> **Action item**: Pull every line from the records that has the word "primary" in it.
═════ Exercise input
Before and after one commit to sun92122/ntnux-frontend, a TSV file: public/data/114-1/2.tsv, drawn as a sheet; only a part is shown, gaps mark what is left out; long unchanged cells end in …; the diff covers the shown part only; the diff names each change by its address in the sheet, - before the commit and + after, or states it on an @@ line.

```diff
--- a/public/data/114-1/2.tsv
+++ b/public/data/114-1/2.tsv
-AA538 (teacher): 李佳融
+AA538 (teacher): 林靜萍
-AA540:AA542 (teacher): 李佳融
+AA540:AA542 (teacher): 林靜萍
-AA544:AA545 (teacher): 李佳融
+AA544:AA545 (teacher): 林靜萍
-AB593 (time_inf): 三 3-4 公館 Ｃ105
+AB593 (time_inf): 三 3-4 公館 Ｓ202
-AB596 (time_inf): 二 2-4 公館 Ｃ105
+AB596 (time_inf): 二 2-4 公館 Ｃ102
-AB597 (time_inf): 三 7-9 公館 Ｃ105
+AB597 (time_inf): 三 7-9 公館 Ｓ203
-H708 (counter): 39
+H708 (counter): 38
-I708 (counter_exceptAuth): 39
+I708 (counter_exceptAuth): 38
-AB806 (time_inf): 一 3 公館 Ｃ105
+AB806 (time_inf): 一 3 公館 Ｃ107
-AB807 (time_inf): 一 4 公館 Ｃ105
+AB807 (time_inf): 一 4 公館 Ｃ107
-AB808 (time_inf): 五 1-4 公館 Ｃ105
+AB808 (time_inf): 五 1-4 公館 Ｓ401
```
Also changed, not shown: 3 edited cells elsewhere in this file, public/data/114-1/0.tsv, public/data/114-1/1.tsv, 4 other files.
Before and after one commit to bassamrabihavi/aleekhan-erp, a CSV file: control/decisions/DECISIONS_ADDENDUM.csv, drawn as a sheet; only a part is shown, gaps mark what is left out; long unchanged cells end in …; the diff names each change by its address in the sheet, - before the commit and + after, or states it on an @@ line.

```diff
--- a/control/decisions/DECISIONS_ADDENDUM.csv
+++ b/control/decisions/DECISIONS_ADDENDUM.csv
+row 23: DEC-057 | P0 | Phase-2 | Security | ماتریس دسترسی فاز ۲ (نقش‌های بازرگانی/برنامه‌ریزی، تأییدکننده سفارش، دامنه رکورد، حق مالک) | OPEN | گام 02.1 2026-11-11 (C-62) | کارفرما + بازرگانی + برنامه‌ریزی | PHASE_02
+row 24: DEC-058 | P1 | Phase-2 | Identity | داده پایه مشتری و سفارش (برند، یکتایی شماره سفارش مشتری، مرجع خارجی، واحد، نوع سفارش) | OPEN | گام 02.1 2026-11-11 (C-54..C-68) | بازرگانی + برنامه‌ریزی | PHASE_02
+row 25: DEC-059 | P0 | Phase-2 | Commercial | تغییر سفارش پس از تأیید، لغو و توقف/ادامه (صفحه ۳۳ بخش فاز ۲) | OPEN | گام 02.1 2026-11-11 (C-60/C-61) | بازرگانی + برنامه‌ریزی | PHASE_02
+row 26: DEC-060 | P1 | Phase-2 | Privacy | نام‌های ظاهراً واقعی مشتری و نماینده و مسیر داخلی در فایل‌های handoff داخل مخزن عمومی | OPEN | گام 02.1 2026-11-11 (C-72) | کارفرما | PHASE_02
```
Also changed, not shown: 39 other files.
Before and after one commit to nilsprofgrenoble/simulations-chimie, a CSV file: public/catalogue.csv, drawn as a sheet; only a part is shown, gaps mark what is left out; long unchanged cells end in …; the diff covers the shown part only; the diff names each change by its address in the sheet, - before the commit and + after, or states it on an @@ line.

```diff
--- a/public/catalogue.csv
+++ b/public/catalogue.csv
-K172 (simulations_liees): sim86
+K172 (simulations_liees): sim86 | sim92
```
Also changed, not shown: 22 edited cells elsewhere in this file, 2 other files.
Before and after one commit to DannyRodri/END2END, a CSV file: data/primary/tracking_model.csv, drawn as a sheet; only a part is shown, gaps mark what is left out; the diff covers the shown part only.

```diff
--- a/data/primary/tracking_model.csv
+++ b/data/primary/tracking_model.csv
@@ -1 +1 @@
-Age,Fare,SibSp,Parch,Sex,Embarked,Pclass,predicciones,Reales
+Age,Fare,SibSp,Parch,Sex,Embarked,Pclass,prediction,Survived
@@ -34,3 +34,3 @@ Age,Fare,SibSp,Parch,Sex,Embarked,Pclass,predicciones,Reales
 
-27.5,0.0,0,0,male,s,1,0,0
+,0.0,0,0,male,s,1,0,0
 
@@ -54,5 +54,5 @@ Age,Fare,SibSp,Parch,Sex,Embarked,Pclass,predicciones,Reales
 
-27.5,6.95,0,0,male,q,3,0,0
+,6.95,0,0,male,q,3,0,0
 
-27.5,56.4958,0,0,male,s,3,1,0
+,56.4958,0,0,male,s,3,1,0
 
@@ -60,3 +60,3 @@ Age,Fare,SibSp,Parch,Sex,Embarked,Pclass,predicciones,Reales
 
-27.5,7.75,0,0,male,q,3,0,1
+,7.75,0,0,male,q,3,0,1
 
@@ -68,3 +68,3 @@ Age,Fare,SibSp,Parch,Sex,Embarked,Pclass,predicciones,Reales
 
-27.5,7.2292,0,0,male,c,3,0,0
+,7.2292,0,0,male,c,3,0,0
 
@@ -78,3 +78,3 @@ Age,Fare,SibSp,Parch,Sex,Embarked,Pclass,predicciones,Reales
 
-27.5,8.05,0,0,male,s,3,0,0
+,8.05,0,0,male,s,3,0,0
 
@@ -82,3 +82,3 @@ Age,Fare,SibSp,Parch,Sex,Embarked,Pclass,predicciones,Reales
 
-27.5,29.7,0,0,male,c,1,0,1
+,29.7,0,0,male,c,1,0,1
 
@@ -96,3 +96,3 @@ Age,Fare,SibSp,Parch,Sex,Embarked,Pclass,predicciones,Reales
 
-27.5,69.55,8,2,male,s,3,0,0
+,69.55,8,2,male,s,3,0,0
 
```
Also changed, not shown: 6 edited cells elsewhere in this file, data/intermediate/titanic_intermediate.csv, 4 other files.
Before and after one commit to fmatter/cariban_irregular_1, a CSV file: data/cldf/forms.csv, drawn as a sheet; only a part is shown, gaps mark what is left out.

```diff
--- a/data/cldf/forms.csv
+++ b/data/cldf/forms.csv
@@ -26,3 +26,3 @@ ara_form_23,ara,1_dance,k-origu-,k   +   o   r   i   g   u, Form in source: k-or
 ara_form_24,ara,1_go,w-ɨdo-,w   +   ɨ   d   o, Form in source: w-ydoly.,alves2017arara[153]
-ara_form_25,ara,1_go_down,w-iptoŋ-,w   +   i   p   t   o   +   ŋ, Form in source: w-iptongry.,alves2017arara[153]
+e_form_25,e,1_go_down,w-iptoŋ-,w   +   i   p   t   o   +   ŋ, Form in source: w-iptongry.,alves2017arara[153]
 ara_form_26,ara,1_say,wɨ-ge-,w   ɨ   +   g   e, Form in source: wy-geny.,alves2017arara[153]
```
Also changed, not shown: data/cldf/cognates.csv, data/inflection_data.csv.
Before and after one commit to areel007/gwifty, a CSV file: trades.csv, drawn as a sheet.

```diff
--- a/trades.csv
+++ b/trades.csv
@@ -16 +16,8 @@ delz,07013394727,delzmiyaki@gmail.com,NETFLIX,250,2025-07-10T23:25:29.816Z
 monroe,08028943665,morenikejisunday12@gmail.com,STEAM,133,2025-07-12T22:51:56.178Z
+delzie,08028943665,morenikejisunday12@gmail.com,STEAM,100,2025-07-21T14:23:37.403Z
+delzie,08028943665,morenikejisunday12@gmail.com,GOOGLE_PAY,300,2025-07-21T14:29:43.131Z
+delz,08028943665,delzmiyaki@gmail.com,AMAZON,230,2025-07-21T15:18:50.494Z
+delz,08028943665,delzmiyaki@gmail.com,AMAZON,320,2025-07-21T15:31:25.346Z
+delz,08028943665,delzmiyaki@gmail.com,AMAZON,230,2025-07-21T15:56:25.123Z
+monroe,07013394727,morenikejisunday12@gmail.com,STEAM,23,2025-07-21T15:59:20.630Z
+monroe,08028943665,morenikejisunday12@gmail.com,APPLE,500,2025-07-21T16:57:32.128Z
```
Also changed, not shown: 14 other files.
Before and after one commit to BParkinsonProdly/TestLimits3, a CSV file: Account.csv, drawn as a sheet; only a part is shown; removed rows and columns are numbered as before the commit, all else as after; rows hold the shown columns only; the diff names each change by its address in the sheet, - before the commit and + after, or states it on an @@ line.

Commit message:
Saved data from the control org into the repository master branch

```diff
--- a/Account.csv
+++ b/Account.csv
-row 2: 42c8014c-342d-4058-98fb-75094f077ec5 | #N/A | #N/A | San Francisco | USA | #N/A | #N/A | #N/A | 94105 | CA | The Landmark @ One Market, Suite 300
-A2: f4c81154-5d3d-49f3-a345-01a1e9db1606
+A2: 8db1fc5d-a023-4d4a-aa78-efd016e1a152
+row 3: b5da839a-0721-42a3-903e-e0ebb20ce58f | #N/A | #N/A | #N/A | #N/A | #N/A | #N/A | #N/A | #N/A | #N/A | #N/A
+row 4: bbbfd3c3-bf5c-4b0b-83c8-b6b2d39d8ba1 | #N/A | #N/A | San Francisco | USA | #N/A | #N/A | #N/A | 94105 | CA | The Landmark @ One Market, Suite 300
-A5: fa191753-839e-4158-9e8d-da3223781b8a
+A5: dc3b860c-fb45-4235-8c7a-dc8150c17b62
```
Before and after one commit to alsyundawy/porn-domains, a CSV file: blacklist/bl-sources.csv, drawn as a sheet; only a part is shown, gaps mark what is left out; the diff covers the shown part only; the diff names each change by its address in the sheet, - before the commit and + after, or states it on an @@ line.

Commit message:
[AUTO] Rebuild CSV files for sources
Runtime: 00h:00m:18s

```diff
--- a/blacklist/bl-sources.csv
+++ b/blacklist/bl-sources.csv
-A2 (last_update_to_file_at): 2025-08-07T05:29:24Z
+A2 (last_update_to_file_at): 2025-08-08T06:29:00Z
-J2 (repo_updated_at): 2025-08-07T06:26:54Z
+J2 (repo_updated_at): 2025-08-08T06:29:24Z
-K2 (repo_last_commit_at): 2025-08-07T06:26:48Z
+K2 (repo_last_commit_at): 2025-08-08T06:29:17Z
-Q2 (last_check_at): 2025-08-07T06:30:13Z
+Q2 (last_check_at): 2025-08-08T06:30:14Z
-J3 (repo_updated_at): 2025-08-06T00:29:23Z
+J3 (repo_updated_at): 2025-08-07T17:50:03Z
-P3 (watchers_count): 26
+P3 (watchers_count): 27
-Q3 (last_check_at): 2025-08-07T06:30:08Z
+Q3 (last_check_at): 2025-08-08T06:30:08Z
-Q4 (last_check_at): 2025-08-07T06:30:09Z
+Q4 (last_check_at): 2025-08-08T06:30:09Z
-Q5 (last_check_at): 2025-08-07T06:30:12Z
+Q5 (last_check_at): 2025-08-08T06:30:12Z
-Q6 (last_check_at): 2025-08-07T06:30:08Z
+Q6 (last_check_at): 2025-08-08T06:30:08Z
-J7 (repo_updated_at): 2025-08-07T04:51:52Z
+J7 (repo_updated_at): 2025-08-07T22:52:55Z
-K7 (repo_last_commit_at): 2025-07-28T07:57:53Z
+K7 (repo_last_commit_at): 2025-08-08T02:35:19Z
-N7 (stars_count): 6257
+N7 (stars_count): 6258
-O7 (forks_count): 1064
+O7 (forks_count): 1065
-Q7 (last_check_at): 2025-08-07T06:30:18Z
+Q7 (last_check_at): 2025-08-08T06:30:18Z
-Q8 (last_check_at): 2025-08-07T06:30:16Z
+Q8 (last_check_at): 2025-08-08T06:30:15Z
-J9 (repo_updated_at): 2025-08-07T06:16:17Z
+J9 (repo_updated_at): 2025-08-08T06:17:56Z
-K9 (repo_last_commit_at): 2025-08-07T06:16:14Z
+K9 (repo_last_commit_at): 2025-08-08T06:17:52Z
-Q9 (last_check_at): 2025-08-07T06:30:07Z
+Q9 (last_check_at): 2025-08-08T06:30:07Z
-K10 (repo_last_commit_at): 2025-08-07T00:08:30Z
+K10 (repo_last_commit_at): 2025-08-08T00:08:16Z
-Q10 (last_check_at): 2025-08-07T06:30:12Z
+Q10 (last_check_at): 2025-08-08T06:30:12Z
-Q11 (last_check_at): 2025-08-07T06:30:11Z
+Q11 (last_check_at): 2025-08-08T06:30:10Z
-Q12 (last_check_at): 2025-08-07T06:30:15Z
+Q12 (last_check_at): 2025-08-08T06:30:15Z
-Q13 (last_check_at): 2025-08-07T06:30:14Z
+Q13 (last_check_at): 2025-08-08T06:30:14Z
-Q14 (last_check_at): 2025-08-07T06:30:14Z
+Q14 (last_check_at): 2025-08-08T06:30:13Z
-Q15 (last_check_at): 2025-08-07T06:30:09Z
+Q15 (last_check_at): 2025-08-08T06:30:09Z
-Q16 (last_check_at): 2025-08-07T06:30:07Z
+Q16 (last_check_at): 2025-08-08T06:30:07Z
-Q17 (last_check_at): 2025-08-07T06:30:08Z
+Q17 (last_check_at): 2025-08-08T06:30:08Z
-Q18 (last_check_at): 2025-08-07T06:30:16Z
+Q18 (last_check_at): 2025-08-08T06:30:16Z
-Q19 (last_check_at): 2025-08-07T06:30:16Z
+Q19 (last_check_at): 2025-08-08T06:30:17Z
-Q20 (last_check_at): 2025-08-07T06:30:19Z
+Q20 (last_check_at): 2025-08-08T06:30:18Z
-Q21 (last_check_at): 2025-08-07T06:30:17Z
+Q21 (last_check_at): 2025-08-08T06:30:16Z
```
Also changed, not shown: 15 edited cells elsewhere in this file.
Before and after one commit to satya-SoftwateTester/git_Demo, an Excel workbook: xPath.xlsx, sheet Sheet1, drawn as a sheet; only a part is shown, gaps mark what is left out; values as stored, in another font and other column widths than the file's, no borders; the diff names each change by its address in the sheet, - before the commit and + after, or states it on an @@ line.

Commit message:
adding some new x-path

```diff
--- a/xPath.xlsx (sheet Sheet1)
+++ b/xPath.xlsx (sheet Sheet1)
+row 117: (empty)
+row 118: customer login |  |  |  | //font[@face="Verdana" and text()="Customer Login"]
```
══════════
> **Written solution**:
Before and after one commit to DannyRodri/END2END, a CSV file: data/primary/tracking_model.csv, drawn as a sheet; only a part is shown, gaps mark what is left out; the diff covers the shown part only.
--- a/data/primary/tracking_model.csv
+++ b/data/primary/tracking_model.csv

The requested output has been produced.